If you’re not sexually active, you’ve already eliminated the most common cause of HIV infection among teens. But if you have made the decision to have sexual intercourse (or oral sex), you need to protect yourself.
Myth 2: I can get HIV by being around people who are HIV-positive.
Fact: Research has shown that HIV is not spread through touch, tears, sweat, or saliva. You cannot catch HIV by:
-Breathing the same air as someone who is HIV-positive
-Using exercise equipment at a gymYou can get it from infected blood, semen, vaginal fluid, or mother’s milk.
Myth 3: I can get HIV from mosquitoes.
Fact: Because HIV is spread through blood, people have worried that biting or bloodsucking insects might spread HIV. Several studies, however, show no evidence to support this — even in areas with lots of mosquitoes and cases of HIV. When insects bite, they do not inject the blood of the person or animal they have last bitten.
Myth 4: I’m HIV-positive — my life is over.
Fact: In the early years of the disease epidemic, the death rate from AIDS was extremely high. But today, antiretroviral drugs allow HIV-positive people — and even those with AIDS — to live much longer, normal, and productive lives.
Myth 5: When you’re on HIV therapy you can’t transmit the virus to anyone else.
Fact: Antiretroviral drugs don’t keep you from passing the virus to others. Therapy can keep the viral load down to undetectable levels, but HIV is still present in the body and can still be transmitted to others.
Myth 6: Since I only have oral sex, I’m not at risk for HIV/AIDS.
Fact: You can get HIV by having oral sex with a man or a woman. That is why it is important to use a latex barrier during oral, vaginal, or anal sex.
Myth 7: You cannot get HIV if you are using birth control methods like diaphragms, cervical caps, sponges, spermicides, DepoProvera, Norplant, or the Pill.
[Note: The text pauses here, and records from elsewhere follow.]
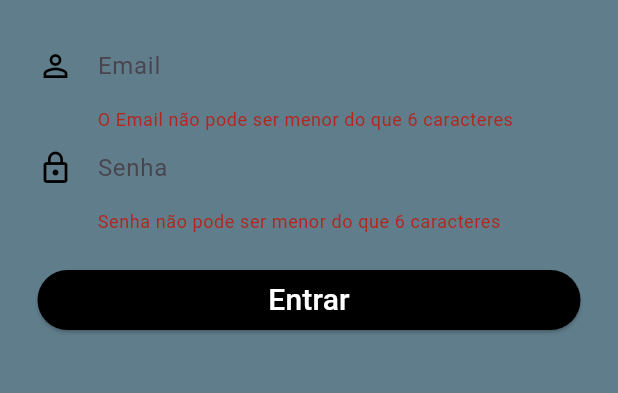
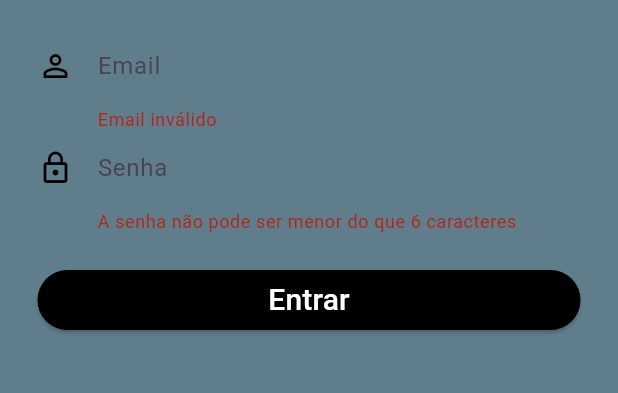
Before and after one commit to Lucasdiogof/cooper_tec, a Flutter app: the screen it shows after launch, after a tap on "Entrar", on a phone screen of 412 x 824 dp, the part 495-888 px from its top. Run offline on Flutter 3.47's test engine with Material 2 defaults, Android fonts, the phone set to English and light mode, and no system bars; our stand-ins replace dartz, equatable, flutter_bloc, get_it.

Commit message:
Removendo packages.

```diff
--- a/lib/features/presentation/pages/login_page.dart
+++ b/lib/features/presentation/pages/login_page.dart
@@ -27,7 +27,7 @@ class LoginPage extends StatelessWidget {
               TextFormField(
                 validator: (value) {
                   if (value != null && value.length < 4) {
-                    return 'O Email não pode ser menor do que 6 caracteres';
+                    return 'Email inválido';
                   }
                   return null;
                 },
@@ -45,7 +45,7 @@ class LoginPage extends StatelessWidget {
               TextFormField(
                 validator: (value) {
                   if (value != null && value.length < 6) {
-                    return 'Senha não pode ser menor do que 6 caracteres';
+                    return 'A senha não pode ser menor do que 6 caracteres';
                   }
                   return null;
                 },
--- a/pubspec.yaml
+++ b/pubspec.yaml
@@ -13,11 +13,9 @@ dependencies:
   get_it:
   equatable:
   flutter_bloc:
-  bloc_test:
   http:
-  dio:
   dartz:
-  mocktail:
+  crypto:
 
 dev_dependencies:
   flutter_test:
```
Also changed, not shown: pubspec.lock.
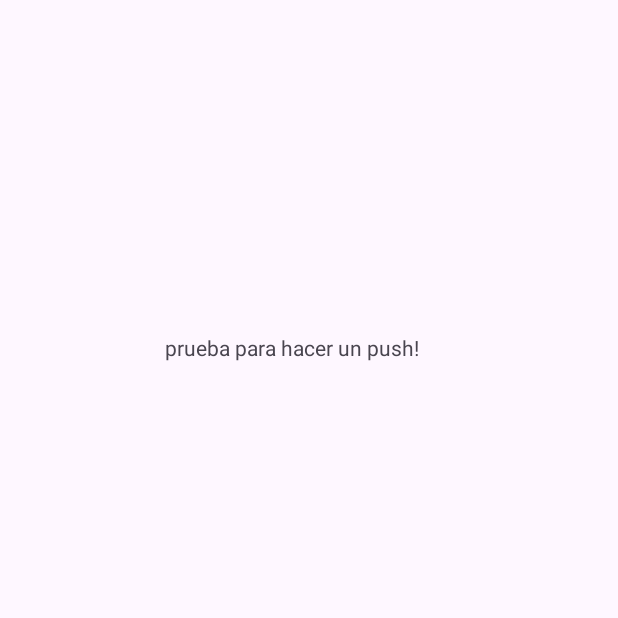
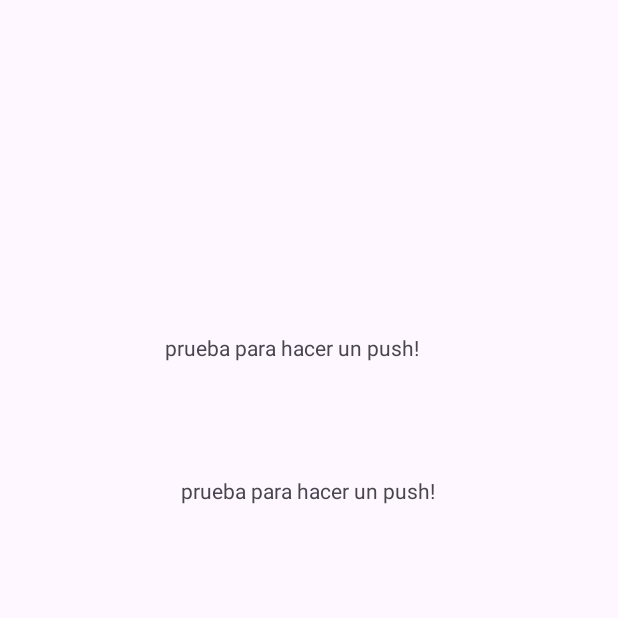
Before and after one commit to LetalKiller/Proyecto-Grupal, an Android app: the screen it shows after launch (MainActivity), on a phone screen of 412 x 824 dp, the top half of it. Run offline under Robolectric (Android 15) with nearby library versions, the phone set to English and light mode, and no system bars.

Commit message:
Prueba 3 de push

```diff
--- a/app/src/main/res/layout/activity_main.xml
+++ b/app/src/main/res/layout/activity_main.xml
@@ -8,6 +8,7 @@
     tools:context=".MainActivity">
 
     <TextView
+        android:id="@+id/textView"
         android:layout_width="wrap_content"
         android:layout_height="wrap_content"
         android:text="prueba para hacer un push!"
@@ -18,4 +19,15 @@
         app:layout_constraintTop_toTopOf="parent"
         app:layout_constraintVertical_bias="0.276" />
 
+    <TextView
+        android:layout_width="wrap_content"
+        android:layout_height="wrap_content"
+        android:text="prueba para hacer un push!"
+        app:layout_constraintBottom_toBottomOf="parent"
+        app:layout_constraintEnd_toEndOf="parent"
+        app:layout_constraintHorizontal_bias="0.497"
+        app:layout_constraintStart_toStartOf="parent"
+        app:layout_constraintTop_toTopOf="parent"
+        app:layout_constraintVertical_bias="0.394" />
+
 </androidx.constraintlayout.widget.ConstraintLayout>
```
Fact: These birth control methods do not prevent the transmission of sexually transmitted diseases (STD) such as HIV. They only aim to prevent pregnancy. The surest way to prevent both pregnancy and an STD is through abstinence. One way people who are sexually active may prevent pregnancy and STD infection is to use a condom in combination with another form of birth control, such as a diaphragm, cervical cap, sponge, spermicide, DepoProvera, Norplant, or the Pill. Birth control products containing the spermicide nonoxynol-9 (found in most contraceptive creams, gels, suppositories, foams, films and sponges) help to prevent pregnancy but may increase the risk of HIV.